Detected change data
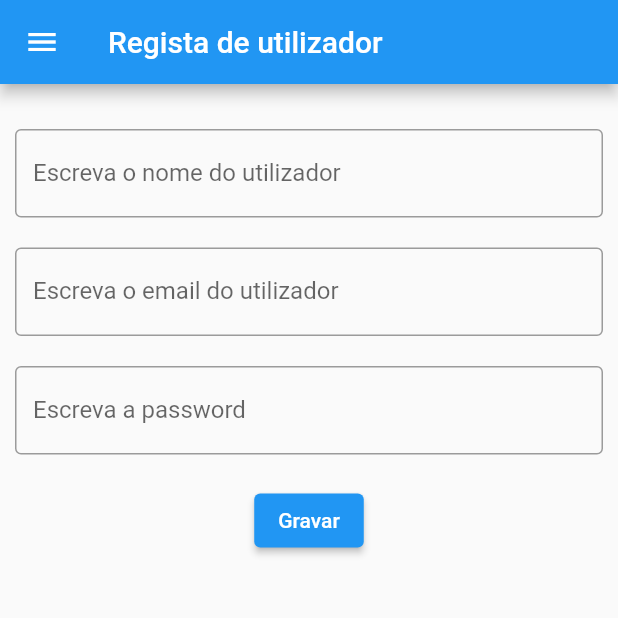
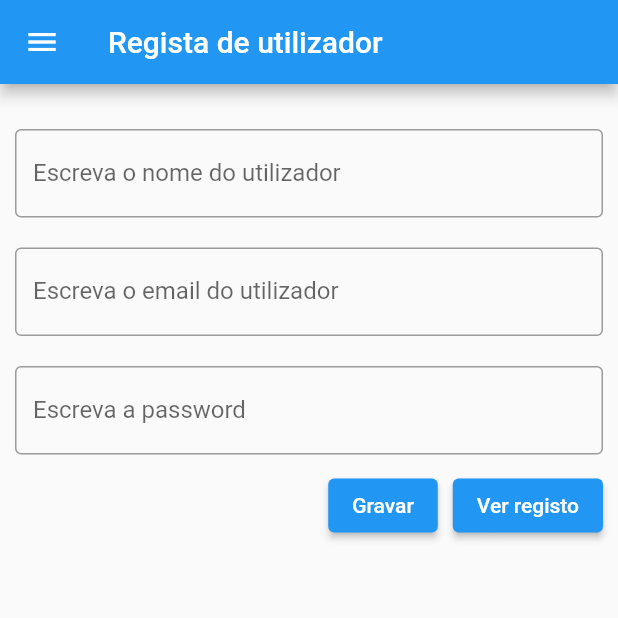
Before and after one commit to Emanuel2019/desafio_login, a Flutter app: the screen it shows after launch, after a tap on "Gravar", on a phone screen of 412 x 824 dp, the top half of it. Run offline on Flutter 3.47's test engine with Material 2 defaults, Android fonts, the phone set to English and light mode, and no system bars; network calls fail.

Commit message:
insert record

```diff
--- a/lib/login_page_widget.dart
+++ b/lib/login_page_widget.dart
@@ -1,9 +1,9 @@
 // ignore_for_file: depend_on_referenced_packages
 
 import 'dart:convert';
-
 import 'package:flutter/material.dart';
-import 'package:http/http.dart' as htpp;
+import 'package:http/http.dart' as http;
+import 'package:desafio_login/view_data.dart';
 
 class LoginPageWidget extends StatefulWidget {
   const LoginPageWidget({super.key});
@@ -17,8 +17,14 @@ class _LoginPageWidgetState extends State<LoginPageWidget> {
   TextEditingController name = TextEditingController();
   TextEditingController email = TextEditingController();
   TextEditingController password = TextEditingController();
+  clearrecord() {
+    name.text = "";
+    email.text = "";
+    password.text = "";
+  }
+
   Future<void> insertRecord() async {
-    if (name.text == "" || email.text == "" || password.text == "") {
+    if (name.text != "" || email.text != "" || password.text != "") {
       try {
         String uri = "http://localhost/practice_api/insert.php";
         var res = await http.post(Uri.parse(uri), body: {
@@ -26,7 +32,7 @@ class _LoginPageWidgetState extends State<LoginPageWidget> {
           "email": email.text,
           "password": password.text
         });
-        var response = jsonDecode(res);
+        var response = jsonDecode(res.body);
         if (response["success"] == "true") {
           print('Registo feito com sucesso');
         }
@@ -85,18 +91,43 @@ class _LoginPageWidgetState extends State<LoginPageWidget> {
               margin: EdgeInsets.all(10),
               child: TextFormField(
                 controller: password,
+                obscureText: true,
                 decoration: InputDecoration(
                     border: OutlineInputBorder(),
                     label: Text('Escreva a password')),
               ),
             ),
+            Row(
+              mainAxisAlignment: MainAxisAlignment.end,
+              children: [
                 Container(
-              margin: EdgeInsets.all(10),
+                  margin: EdgeInsets.all(5),
+                ),
+                Container(
                   child: ElevatedButton(
                       onPressed: () {
                         insertRecord();
+                         clearrecord() ;
                       },
                       child: Text('Gravar')),
+                ),
+                Container(
+                  margin: EdgeInsets.all(5),
+                ),
+                Container(
+                  child: ElevatedButton(
+                      onPressed: () {
+                        Navigator.push(
+                            context,
+                            MaterialPageRoute(
+                                builder: (context) => ViewData()));
+                      },
+                      child: Text('Ver registo')),
+                ),
+                Container(
+                  margin: EdgeInsets.all(5),
+                ),
+              ],
             ),
           ],
         ));
--- a/pubspec.yaml
+++ b/pubspec.yaml
@@ -31,6 +31,7 @@ environment:
 dependencies:
   flutter:
     sdk: flutter
+  http: ^0.13.5
 http: ^0.13.5
 
   # The following adds the Cupertino Icons font to your application.
```
Also changed, not shown: lib/update_data.dart (added, +95 -0 lines), lib/view_data.dart (added, +87 -0 lines), pubspec.lock. Lines whose indentation alone changed are shown as unchanged.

**What is required:**
Leave out the pictures and give the rest of the records again exactly.

**Written solution:**
Before and after one commit to Emanuel2019/desafio_login, a Flutter app: the screen it shows after launch, after a tap on "Gravar", on a phone screen of 412 x 824 dp, the top half of it. Run offline on Flutter 3.47's test engine with Material 2 defaults, Android fonts, the phone set to English and light mode, and no system bars; network calls fail.

Commit message:
insert record

```diff
--- a/lib/login_page_widget.dart
+++ b/lib/login_page_widget.dart
@@ -1,9 +1,9 @@
 // ignore_for_file: depend_on_referenced_packages
 
 import 'dart:convert';
-
 import 'package:flutter/material.dart';
-import 'package:http/http.dart' as htpp;
+import 'package:http/http.dart' as http;
+import 'package:desafio_login/view_data.dart';
 
 class LoginPageWidget extends StatefulWidget {
   const LoginPageWidget({super.key});
@@ -17,8 +17,14 @@ class _LoginPageWidgetState extends State<LoginPageWidget> {
   TextEditingController name = TextEditingController();
   TextEditingController email = TextEditingController();
   TextEditingController password = TextEditingController();
+  clearrecord() {
+    name.text = "";
+    email.text = "";
+    password.text = "";
+  }
+
   Future<void> insertRecord() async {
-    if (name.text == "" || email.text == "" || password.text == "") {
+    if (name.text != "" || email.text != "" || password.text != "") {
       try {
         String uri = "http://localhost/practice_api/insert.php";
         var res = await http.post(Uri.parse(uri), body: {
@@ -26,7 +32,7 @@ class _LoginPageWidgetState extends State<LoginPageWidget> {
           "email": email.text,
           "password": password.text
         });
-        var response = jsonDecode(res);
+        var response = jsonDecode(res.body);
         if (response["success"] == "true") {
           print('Registo feito com sucesso');
         }
@@ -85,18 +91,43 @@ class _LoginPageWidgetState extends State<LoginPageWidget> {
               margin: EdgeInsets.all(10),
               child: TextFormField(
                 controller: password,
+                obscureText: true,
                 decoration: InputDecoration(
                     border: OutlineInputBorder(),
                     label: Text('Escreva a password')),
               ),
             ),
+            Row(
+              mainAxisAlignment: MainAxisAlignment.end,
+              children: [
                 Container(
-              margin: EdgeInsets.all(10),
+                  margin: EdgeInsets.all(5),
+                ),
+                Container(
                   child: ElevatedButton(
                       onPressed: () {
                         insertRecord();
+                         clearrecord() ;
                       },
                       child: Text('Gravar')),
+                ),
+                Container(
+                  margin: EdgeInsets.all(5),
+                ),
+                Container(
+                  child: ElevatedButton(
+                      onPressed: () {
+                        Navigator.push(
+                            context,
+                            MaterialPageRoute(
+                                builder: (context) => ViewData()));
+                      },
+                      child: Text('Ver registo')),
+                ),
+                Container(
+                  margin: EdgeInsets.all(5),
+                ),
+              ],
             ),
           ],
         ));
--- a/pubspec.yaml
+++ b/pubspec.yaml
@@ -31,6 +31,7 @@ environment:
 dependencies:
   flutter:
     sdk: flutter
+  http: ^0.13.5
 http: ^0.13.5
 
   # The following adds the Cupertino Icons font to your application.
```
Also changed, not shown: lib/update_data.dart (added, +95 -0 lines), lib/view_data.dart (added, +87 -0 lines), pubspec.lock. Lines whose indentation alone changed are shown as unchanged.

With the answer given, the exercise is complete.